Nthakeng Pheello Selinyane
THE death of a government in trying times can spell doom for various social groups, and its prospect can trigger panic of unimaginable proportions. This is something we have seen on the local scene in recent months. It is universal in time and space, and its frequency can make everyday life unpredictable. It was out of this experience that the notion and practice of government of national unity (GNU), which reached our shores in 1994 in South Africa, was composed in interwar years (of the 20th century) in Europe. The vitriol of the 2007 snap election campaign trail was witness of the same universal anxiety on the part of the incumbents, and so was its cousin on the part of the same lot after 2012, this time condemned to opposition benches which they were furiously and artfully able to swap with the 2012 executive in 2015. We have come round to the same spot in quick two years after that dreadful change which has seen us living through a prolonged version of the gruesome 2007 Maseru night curfew. At such conjunctures, people speak in tongues.
The death bell of the current government was always hanging from a pole of corruption, and its toll was always a matter of time. Its arrival was heralded by one Teboho Sekata, spokesman of the co-ruling Lesotho Congress for Democracy (LCD) in that notorious June 2016 private mobile phone conversation, and threateningly announced in a negative sense by Prime Minister Pakalitha Mosisili on the occasion of that September 2016 “I love my prime minister” march and rally arranged by a motley assortment of political charlatans who were already stoking fires of hatred in their party ranks, as news pages have been amply reporting, and party splinters have evidenced over this period. There is a saying that pride goes before one’s fall, and the Basotho say e bona mahe ha e bone leraba, meaning a trapped beast sees eggs but not the trap. – the lust for the decoy blinds it to the trap.
That could be the fate of our ninth parliament majority and its government. The prime minister declared 9 October 2016 as the date for showdown in parliament with his party honchos who refused to worship him. His then deputy Monyane Moleleki effectively undercut him by calling a by-pass party executive meeting to withdraw their party from the seven-party government and promptly signing an alternative government pact with the main opposition All Basotho Convention (ABC) while inviting all parliamentary parties to join in a reconciliation GNU; only for his boss to overturn and banish them from electoral politics for six years, and thank the high heavens.
The rest is not history, it is that the prime minister has since retreated from his threat to call elections and condemn his adversaries to debt trap if they brought a no-confidence motion, which he was as good as vowing to lose, since they would not afford election campaign resources, besides being cast on political dumpsite by electors. Such identification of national resources with individual, bigot-sounding, personalities is at the least unfortunate.

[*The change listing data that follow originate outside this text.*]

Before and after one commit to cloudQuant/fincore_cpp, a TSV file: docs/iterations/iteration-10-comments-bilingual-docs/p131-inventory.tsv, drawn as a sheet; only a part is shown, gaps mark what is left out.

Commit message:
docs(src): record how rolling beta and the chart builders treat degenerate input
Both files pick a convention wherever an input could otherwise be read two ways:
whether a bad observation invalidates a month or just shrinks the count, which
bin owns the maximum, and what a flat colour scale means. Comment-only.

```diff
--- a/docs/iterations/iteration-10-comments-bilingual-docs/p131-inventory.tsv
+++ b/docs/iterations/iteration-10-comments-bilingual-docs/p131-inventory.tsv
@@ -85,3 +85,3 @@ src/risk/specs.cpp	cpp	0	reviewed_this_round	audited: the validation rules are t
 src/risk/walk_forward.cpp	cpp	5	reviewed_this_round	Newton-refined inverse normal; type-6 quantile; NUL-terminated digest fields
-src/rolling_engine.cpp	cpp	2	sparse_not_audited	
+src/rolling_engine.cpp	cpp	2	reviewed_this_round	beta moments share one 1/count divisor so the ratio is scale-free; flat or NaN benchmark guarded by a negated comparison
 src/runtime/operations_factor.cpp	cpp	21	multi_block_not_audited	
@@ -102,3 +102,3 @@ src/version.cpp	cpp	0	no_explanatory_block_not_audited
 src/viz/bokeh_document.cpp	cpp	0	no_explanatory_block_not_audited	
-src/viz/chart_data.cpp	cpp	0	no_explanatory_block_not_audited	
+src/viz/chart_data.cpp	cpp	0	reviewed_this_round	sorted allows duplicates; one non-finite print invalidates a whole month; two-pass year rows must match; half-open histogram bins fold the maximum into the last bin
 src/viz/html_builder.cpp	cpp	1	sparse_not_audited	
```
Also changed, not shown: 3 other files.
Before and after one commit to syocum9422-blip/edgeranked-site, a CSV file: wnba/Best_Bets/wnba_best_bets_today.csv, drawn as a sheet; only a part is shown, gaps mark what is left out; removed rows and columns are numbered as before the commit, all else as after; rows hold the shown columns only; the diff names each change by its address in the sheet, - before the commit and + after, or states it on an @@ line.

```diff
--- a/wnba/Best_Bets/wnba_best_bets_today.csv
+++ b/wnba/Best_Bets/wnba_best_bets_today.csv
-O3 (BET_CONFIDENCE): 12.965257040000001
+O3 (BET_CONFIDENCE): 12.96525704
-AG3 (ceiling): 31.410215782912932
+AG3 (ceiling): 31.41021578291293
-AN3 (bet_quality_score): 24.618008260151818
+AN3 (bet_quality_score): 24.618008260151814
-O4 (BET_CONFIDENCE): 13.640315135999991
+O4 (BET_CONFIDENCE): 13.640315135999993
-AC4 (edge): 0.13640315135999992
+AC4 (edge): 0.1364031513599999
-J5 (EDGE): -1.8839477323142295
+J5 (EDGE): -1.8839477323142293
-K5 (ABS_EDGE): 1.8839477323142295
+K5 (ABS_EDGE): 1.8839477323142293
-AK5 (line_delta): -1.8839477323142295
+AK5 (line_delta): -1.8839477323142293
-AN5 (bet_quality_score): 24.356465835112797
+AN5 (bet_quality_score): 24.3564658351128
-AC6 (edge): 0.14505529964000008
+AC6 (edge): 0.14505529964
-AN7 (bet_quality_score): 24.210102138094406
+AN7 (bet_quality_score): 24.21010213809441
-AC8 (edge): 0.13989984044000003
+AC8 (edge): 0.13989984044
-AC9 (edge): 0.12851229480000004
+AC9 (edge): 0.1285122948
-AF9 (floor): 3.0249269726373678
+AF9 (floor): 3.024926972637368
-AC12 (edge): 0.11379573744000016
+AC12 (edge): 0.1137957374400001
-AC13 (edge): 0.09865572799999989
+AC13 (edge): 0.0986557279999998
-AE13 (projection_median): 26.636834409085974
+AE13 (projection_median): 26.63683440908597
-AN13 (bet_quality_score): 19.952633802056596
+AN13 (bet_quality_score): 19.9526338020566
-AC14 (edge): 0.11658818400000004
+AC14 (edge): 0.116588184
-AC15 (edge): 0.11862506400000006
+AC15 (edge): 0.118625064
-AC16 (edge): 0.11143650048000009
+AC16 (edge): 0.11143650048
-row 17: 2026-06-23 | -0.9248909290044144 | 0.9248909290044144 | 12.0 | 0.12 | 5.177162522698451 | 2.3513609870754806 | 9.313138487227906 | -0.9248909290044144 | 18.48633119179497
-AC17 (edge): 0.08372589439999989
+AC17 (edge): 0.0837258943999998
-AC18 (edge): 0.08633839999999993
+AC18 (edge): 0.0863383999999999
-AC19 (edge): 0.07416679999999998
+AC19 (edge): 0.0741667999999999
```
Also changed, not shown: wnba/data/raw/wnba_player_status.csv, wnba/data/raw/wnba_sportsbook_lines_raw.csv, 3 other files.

We remember painfully that when the prime minister introduced the interest-free, government-guaranteed legislators’ loans a decade ago, he boasted the loans were a grain thrown at chickens which could not ignore it since fowls don’t grow grain. Sadly, this fray was later joined by a Pitso Maisa of the awkwardly named ABC splinter True Reconciliation Unity.
Dr Mosisili last week admitted losing the parliamentary majority, and therefore by definition, the government; but declared he would rule by minority because that was one model of government. This model, which was threatened by his former deputy Moleleki back in 2012, can only occur when majority of parties/parliamentarians give one their support but do not want to be part of his government, for various reasons, as has happened in the Tshwane and Nelson Mandela Metropolitan councils in South Africa in 2016; but the prime minister knows he doesn’t enjoy such today.
His deputy had already threatened the plotters of government fall were courting the wrath of security branches, and that the government had an option of challenging the motion in court where the case would drag until life of parliament as was custom. This was heinous at best, given the Vision 2020 commitments on justice administration, and the fate of the 2007 NIP case, the MFP case on “theft” of parliamentary seats by main parties inspired by then ruling LCD, the court challenge of Speaker’s suspension of opposition leaders, and the latest case of the prime minister versus Moleleki & Co. In these cases the court either pronounced itself incompetent to complainants’ case, thus favouring government, or unusually speedily resolved them in its favour, in one case even outside the court calendar.
The always-useful home affairs minister and his whistle-good deputy party leader told crowds two weeks ago that if the motion were brought, it would be ignored because this was budget time and government business takes precedence over all else, and further that the orphans and pensioners should blame the opposition. This consultant-party leader further said at a rally that opposition had absconded from parliament for their own pleasure, and was now suddenly in love with its opening and fighting therefore, in their hunger to fell government; and they were declaring government dead but also seeking its protection. Again here, the state was being personalised as in the grain and chickens imagery!
We have also been hearing from the likes of the self-same TRU, the youth-sounding Movement for Economic Change, and the co-ruling Marematlou Freedom Party (MFP) that whatever the fate of government, there should not be room for persons who have not been elected to “seize” government in parliament; some of whom are beneficiaries and perpetrators of the same – whereas the relevant section of Constitution says the next prime minister should be named in advance, for what? You may reveal your scores.